Thursday, March 1, 2007


Elizabeth Zelvin

When I set out to write Death Will Get You Sober, I chose an amateur sleuth as my detective because I knew next to nothing about cops. I had read plenty of police procedurals, but not for the police procedure. I followed fictional favorites like Reginald Hill’s Dalziel and Pascoe, Julie Smith’s Skip Langdon, and Donna Leon’s Commissario Brunetti for their personal lives—in other words, character development. But I had no sense of real life police officers as people.

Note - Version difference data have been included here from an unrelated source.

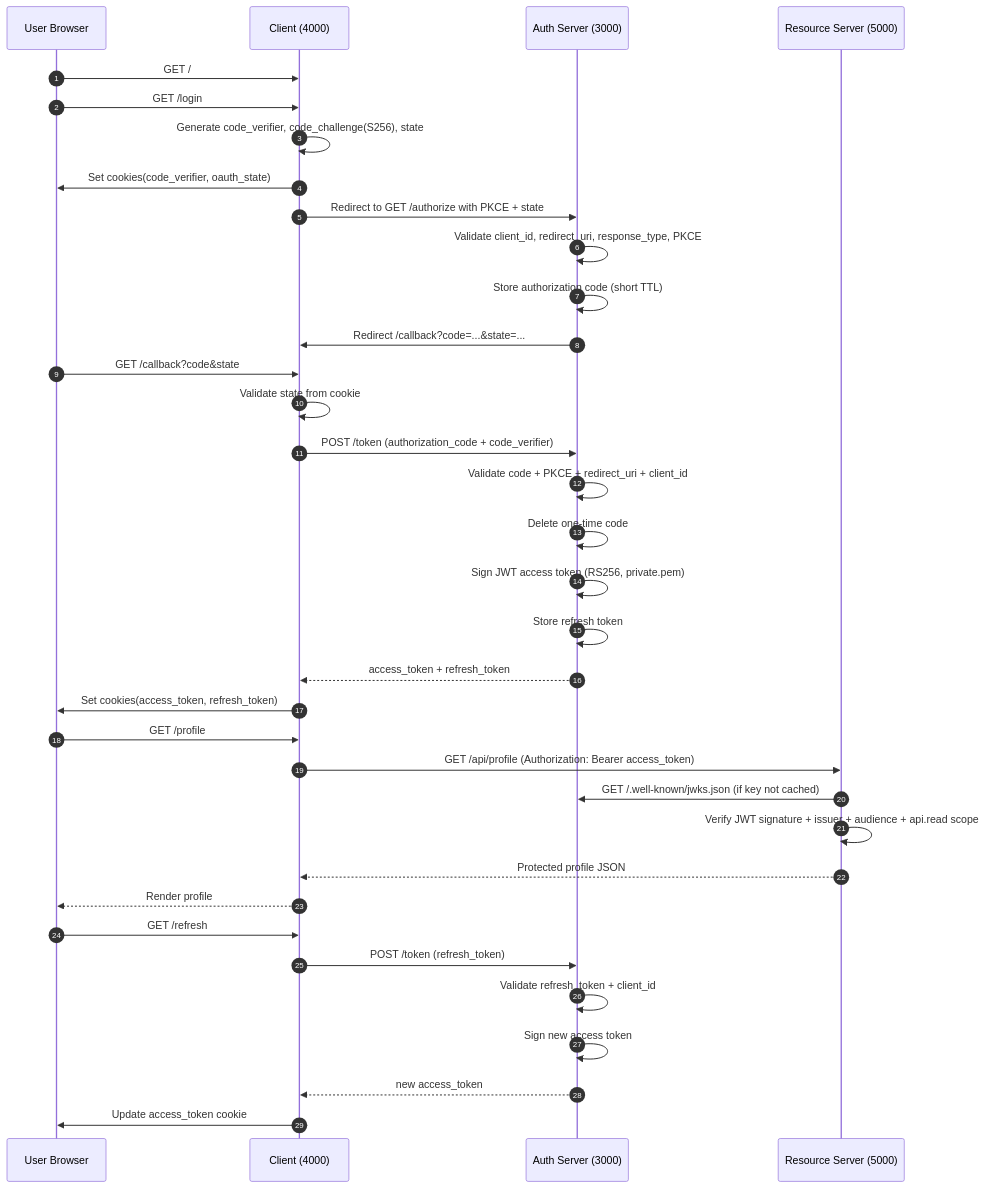
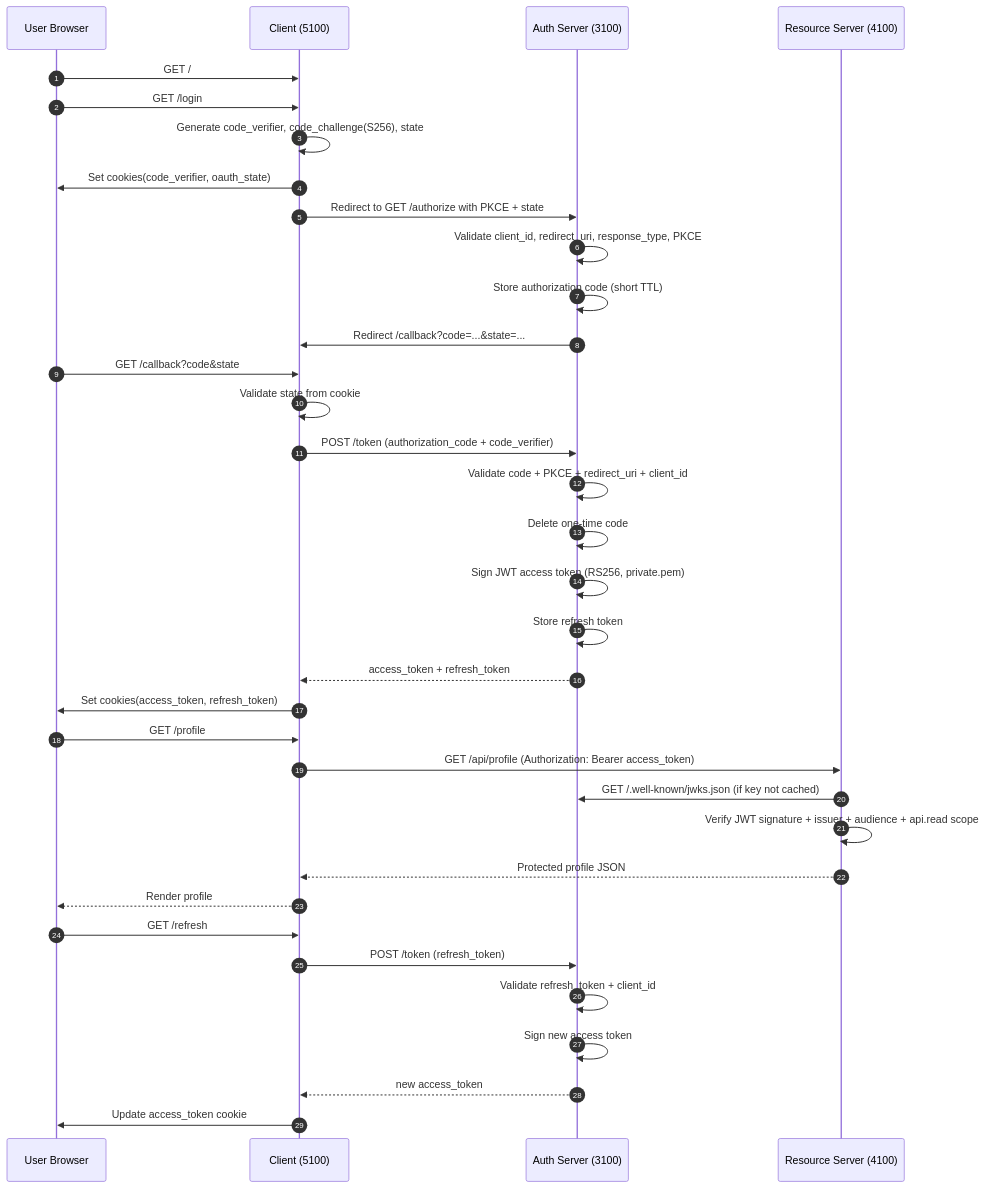
Before and after one commit to losamtz/oauth2-learning: the second of 2 diagrams in README.md, drawn with Mermaid. The commit also changed other lines of this file and 3 other files, not shown here.

````diff
--- a/README.md
+++ b/README.md
@@ -82,41 +89,41 @@
 ```mermaid
 sequenceDiagram
     autonumber
     participant U as User Browser
-    participant C as Client (4000)
-    participant A as Auth Server (3000)
-    participant R as Resource Server (5000)
+    participant C as Client (5100)
+    participant A as Auth Server (3100)
+    participant R as Resource Server (4100)
 
     U->>C: GET /
     U->>C: GET /login
     C->>C: Generate code_verifier, code_challenge(S256), state
     C->>U: Set cookies(code_verifier, oauth_state)
     C->>A: Redirect to GET /authorize with PKCE + state
     A->>A: Validate client_id, redirect_uri, response_type, PKCE
     A->>A: Store authorization code (short TTL)
     A->>C: Redirect /callback?code=...&state=...
 
     U->>C: GET /callback?code&state
     C->>C: Validate state from cookie
     C->>A: POST /token (authorization_code + code_verifier)
     A->>A: Validate code + PKCE + redirect_uri + client_id
     A->>A: Delete one-time code
     A->>A: Sign JWT access token (RS256, private.pem)
     A->>A: Store refresh token
     A-->>C: access_token + refresh_token
     C->>U: Set cookies(access_token, refresh_token)
 
     U->>C: GET /profile
     C->>R: GET /api/profile (Authorization: Bearer access_token)
     R->>A: GET /.well-known/jwks.json (if key not cached)
     R->>R: Verify JWT signature + issuer + audience + api.read scope
     R-->>C: Protected profile JSON
     C-->>U: Render profile
 
     U->>C: GET /refresh
     C->>A: POST /token (refresh_token)
     A->>A: Validate refresh_token + client_id
     A->>A: Sign new access token
     A-->>C: new access_token
     C->>U: Update access_token cookie
 ```
````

That changed in 2003, when I was invited to take a part-time counseling job with a New York City outfit called Police Organization Providing Peer Assistance (POPPA). Founded in 1996 in response to a double-digit rash of suicides in NYPD as a resource by cops for cops, POPPA had just obtained funding to reach out to the thousands of officers affected by 911 and its aftermath. Active and retired police of all ranks had already been trained as peer counselors. They staffed a 24-hour hotline, known only by word of mouth, on a volunteer basis. Now they joined mental health professionals like me in teams that visited every command in the five boroughs to educate uniformed police about how emotional fallout from 911 might be affecting them 18 months later and to tell them how POPPA could help.

The way we operated was counterintuitive for us clinicians. We didn’t make the groups we addressed sit in a circle and share about their post-traumatic stress. We had five or ten minutes—right after roll call, when the cops had received their day’s assignment and were eager to get out on the streets—to say our piece and invite anyone who wanted to call the hotline, anonymously if they wished, and talk further with a cop who understood and was not affiliated with the Department. At the beginning, even the clinically savvy POPPA administration hardly let us open our mouths, so sure were they that only cops knew how to talk to cops. Gradually, the counseling cops we worked with came to trust us. And for me, the human beings inside the blue uniform—at least a thousand of them in the nine months the job lasted—came into focus.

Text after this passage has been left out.